[tmt_info =””]To access the Hanging Lake Trail: if you’re headed eastbound, you can turn off the interstate at Exit 125. If you’re westbound, you’ll have to continue a few more miles, then exit and double back to Exit 125. The trail is well known, and well marked along the interstate.[/tmt_info]
While this uphill climb is physically exhausting, it’s also relaxing, thanks to the gentle sounds of the creek. There are plenty of wide spots in the trail, where you can stop, catch your breath, and take in the beauty of it all.
You’ll find this old shelter along the way. It’s handy, I suppose, for shelter from a sudden rainstorm, but it won’t hold very many people.
When you reach this cascade, you’re about to begin the final steep climb uphill. From here, the trail departs from the creek, rejoining it again at the lake.
When you reach the railings, you’re almost at the lake. At around the 1 mile mark the trail begins a steep climb up stairsteps carved out of the rock.
Unless you’re in great shape, you’ll probably need to stop and catch your breath a time or two along this final stretch. When you do, you can take in this incredible view of the canyon through which you just hiked.
The view downhill. The bark on this tree is worn smooth, by years of visitors who’ve grabbed on, and hoisted themselves up the rocky steps.
At the top of the trail, you’ll see a sign pointing to Spouting Rock. I saved that for later. Go straight and you’ll hit the boardwalk that takes you around the outer edge of Hanging Lake.
This is pretty close to paradise… except for the crowds that will likely be in your way as you walk around the lake.
A large log crosses the center of the lake.
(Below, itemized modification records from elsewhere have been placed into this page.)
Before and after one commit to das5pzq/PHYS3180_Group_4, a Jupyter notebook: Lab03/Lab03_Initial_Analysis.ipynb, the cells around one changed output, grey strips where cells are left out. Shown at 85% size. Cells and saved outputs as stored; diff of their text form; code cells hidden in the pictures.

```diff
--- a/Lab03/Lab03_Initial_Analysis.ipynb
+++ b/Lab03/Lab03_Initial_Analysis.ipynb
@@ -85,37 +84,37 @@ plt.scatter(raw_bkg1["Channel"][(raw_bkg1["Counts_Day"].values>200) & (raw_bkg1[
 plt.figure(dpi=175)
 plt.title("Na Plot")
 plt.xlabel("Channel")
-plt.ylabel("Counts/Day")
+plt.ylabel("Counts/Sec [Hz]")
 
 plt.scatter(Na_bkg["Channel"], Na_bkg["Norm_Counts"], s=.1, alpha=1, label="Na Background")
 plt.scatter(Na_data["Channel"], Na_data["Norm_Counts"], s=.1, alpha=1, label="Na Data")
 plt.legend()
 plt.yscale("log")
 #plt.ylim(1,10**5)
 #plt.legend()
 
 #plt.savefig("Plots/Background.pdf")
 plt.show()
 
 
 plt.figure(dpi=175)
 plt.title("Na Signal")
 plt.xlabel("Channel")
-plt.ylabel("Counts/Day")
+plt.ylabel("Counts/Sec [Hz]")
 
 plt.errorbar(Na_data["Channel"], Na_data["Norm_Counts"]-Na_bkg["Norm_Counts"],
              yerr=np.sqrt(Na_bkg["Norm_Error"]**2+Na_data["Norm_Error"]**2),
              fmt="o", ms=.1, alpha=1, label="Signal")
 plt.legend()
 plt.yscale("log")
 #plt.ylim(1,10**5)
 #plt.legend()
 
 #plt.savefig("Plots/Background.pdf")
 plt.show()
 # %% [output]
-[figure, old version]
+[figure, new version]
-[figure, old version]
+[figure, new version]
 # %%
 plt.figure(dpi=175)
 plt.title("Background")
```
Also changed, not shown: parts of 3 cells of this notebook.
It’s flat on one side, allowing visitors to carefully walk out into the middle of the lake for a picture (but of course, you shouldn’t do that).
Don’t leave without walking all the way around to the far side of the falls. If you go as far as you can, you’ll end up almost underneath the waterfall.
As you leave the lake, backtrack to the cut-off for Spouting Rock. It’s just a short hike off the main trail, although it will take you uphill, once again.
The spouting rock is the source of water, that cascades into Hanging Lake. Here, the water pours out of a hole in the middle of a rock wall! You can walk underneath the falls without getting wet.
There’s a great view of Spouting Rock from either side… However, if you pass underneath the falls, you’ll also need to squeeze through a narrow passage between a boulder and the canyon wall.
[tmt_info =””]After your visit to Hanging Lake and Spouting Rock, head back down the trail. When you return to your car, take a look at the time. There’s really only one more destination worth a visit today (Colorado National Monument, in Grand Junction). If it’s still early in the day, you may want to spend some more time in Glenwood Canyon. Rent a bike and ride through the canyon (on the trail that runs beside the interstate and the Colorado River), or tackle another trail. If it’s getting late, hop back on I-70 and head west to Grand Junction and Fruita.[/tmt_info]
Note: This trip was first published in 2005.